Dataset records:
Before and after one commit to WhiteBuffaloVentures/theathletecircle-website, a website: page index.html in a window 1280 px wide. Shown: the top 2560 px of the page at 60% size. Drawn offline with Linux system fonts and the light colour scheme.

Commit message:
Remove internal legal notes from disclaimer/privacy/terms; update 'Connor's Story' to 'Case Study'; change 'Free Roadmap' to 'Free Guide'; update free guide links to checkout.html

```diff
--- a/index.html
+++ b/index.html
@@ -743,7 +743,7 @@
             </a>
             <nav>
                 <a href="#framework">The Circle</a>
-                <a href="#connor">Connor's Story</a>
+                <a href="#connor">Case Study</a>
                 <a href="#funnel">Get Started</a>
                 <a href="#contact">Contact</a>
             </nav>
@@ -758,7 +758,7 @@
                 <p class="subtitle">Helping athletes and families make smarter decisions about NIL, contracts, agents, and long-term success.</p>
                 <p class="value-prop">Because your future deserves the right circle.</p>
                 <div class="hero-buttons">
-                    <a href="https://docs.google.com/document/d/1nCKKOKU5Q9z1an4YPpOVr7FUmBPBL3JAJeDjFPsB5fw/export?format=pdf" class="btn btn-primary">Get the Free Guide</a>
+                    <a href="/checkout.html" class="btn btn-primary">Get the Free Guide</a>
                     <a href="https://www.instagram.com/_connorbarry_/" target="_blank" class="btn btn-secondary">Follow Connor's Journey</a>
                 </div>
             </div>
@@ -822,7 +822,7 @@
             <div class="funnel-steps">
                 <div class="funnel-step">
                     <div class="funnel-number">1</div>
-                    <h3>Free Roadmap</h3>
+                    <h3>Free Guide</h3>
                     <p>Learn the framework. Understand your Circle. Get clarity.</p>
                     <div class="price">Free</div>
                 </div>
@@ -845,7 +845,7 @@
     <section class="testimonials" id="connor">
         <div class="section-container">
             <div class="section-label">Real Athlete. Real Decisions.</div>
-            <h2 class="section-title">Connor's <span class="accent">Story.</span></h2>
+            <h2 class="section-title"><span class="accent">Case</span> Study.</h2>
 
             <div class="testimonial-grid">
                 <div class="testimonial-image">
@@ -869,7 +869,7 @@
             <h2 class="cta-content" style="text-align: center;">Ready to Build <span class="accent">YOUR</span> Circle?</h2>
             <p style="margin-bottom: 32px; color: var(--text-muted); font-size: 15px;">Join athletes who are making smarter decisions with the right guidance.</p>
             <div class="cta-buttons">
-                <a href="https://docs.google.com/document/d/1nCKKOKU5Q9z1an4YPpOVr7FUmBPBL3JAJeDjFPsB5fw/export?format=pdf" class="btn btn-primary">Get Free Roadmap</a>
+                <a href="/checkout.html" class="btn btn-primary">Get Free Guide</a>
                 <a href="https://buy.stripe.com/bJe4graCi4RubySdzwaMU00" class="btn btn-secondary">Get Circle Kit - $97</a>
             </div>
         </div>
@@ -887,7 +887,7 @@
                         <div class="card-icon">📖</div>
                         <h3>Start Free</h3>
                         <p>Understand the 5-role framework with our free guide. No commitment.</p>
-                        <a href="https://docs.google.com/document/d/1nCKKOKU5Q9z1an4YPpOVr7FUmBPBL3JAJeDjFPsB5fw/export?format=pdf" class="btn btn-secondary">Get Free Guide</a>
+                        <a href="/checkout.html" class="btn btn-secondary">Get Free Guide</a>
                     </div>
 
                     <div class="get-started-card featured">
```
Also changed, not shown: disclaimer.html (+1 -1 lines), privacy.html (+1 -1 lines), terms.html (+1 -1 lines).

What is expected: Each entry above has to be duplicated exactly as it stands.

Result for this task:
Before and after one commit to WhiteBuffaloVentures/theathletecircle-website, a website: page index.html in a window 1280 px wide. Shown: the top 2560 px of the page at 60% size. Drawn offline with Linux system fonts and the light colour scheme.

Commit message:
Remove internal legal notes from disclaimer/privacy/terms; update 'Connor's Story' to 'Case Study'; change 'Free Roadmap' to 'Free Guide'; update free guide links to checkout.html

```diff
--- a/index.html
+++ b/index.html
@@ -743,7 +743,7 @@
             </a>
             <nav>
                 <a href="#framework">The Circle</a>
-                <a href="#connor">Connor's Story</a>
+                <a href="#connor">Case Study</a>
                 <a href="#funnel">Get Started</a>
                 <a href="#contact">Contact</a>
             </nav>
@@ -758,7 +758,7 @@
                 <p class="subtitle">Helping athletes and families make smarter decisions about NIL, contracts, agents, and long-term success.</p>
                 <p class="value-prop">Because your future deserves the right circle.</p>
                 <div class="hero-buttons">
-                    <a href="https://docs.google.com/document/d/1nCKKOKU5Q9z1an4YPpOVr7FUmBPBL3JAJeDjFPsB5fw/export?format=pdf" class="btn btn-primary">Get the Free Guide</a>
+                    <a href="/checkout.html" class="btn btn-primary">Get the Free Guide</a>
                     <a href="https://www.instagram.com/_connorbarry_/" target="_blank" class="btn btn-secondary">Follow Connor's Journey</a>
                 </div>
             </div>
@@ -822,7 +822,7 @@
             <div class="funnel-steps">
                 <div class="funnel-step">
                     <div class="funnel-number">1</div>
-                    <h3>Free Roadmap</h3>
+                    <h3>Free Guide</h3>
                     <p>Learn the framework. Understand your Circle. Get clarity.</p>
                     <div class="price">Free</div>
                 </div>
@@ -845,7 +845,7 @@
     <section class="testimonials" id="connor">
         <div class="section-container">
             <div class="section-label">Real Athlete. Real Decisions.</div>
-            <h2 class="section-title">Connor's <span class="accent">Story.</span></h2>
+            <h2 class="section-title"><span class="accent">Case</span> Study.</h2>
 
             <div class="testimonial-grid">
                 <div class="testimonial-image">
@@ -869,7 +869,7 @@
             <h2 class="cta-content" style="text-align: center;">Ready to Build <span class="accent">YOUR</span> Circle?</h2>
             <p style="margin-bottom: 32px; color: var(--text-muted); font-size: 15px;">Join athletes who are making smarter decisions with the right guidance.</p>
             <div class="cta-buttons">
-                <a href="https://docs.google.com/document/d/1nCKKOKU5Q9z1an4YPpOVr7FUmBPBL3JAJeDjFPsB5fw/export?format=pdf" class="btn btn-primary">Get Free Roadmap</a>
+                <a href="/checkout.html" class="btn btn-primary">Get Free Guide</a>
                 <a href="https://buy.stripe.com/bJe4graCi4RubySdzwaMU00" class="btn btn-secondary">Get Circle Kit - $97</a>
             </div>
         </div>
@@ -887,7 +887,7 @@
                         <div class="card-icon">📖</div>
                         <h3>Start Free</h3>
                         <p>Understand the 5-role framework with our free guide. No commitment.</p>
-                        <a href="https://docs.google.com/document/d/1nCKKOKU5Q9z1an4YPpOVr7FUmBPBL3JAJeDjFPsB5fw/export?format=pdf" class="btn btn-secondary">Get Free Guide</a>
+                        <a href="/checkout.html" class="btn btn-secondary">Get Free Guide</a>
                     </div>
 
                     <div class="get-started-card featured">
```
Also changed, not shown: disclaimer.html (+1 -1 lines), privacy.html (+1 -1 lines), terms.html (+1 -1 lines).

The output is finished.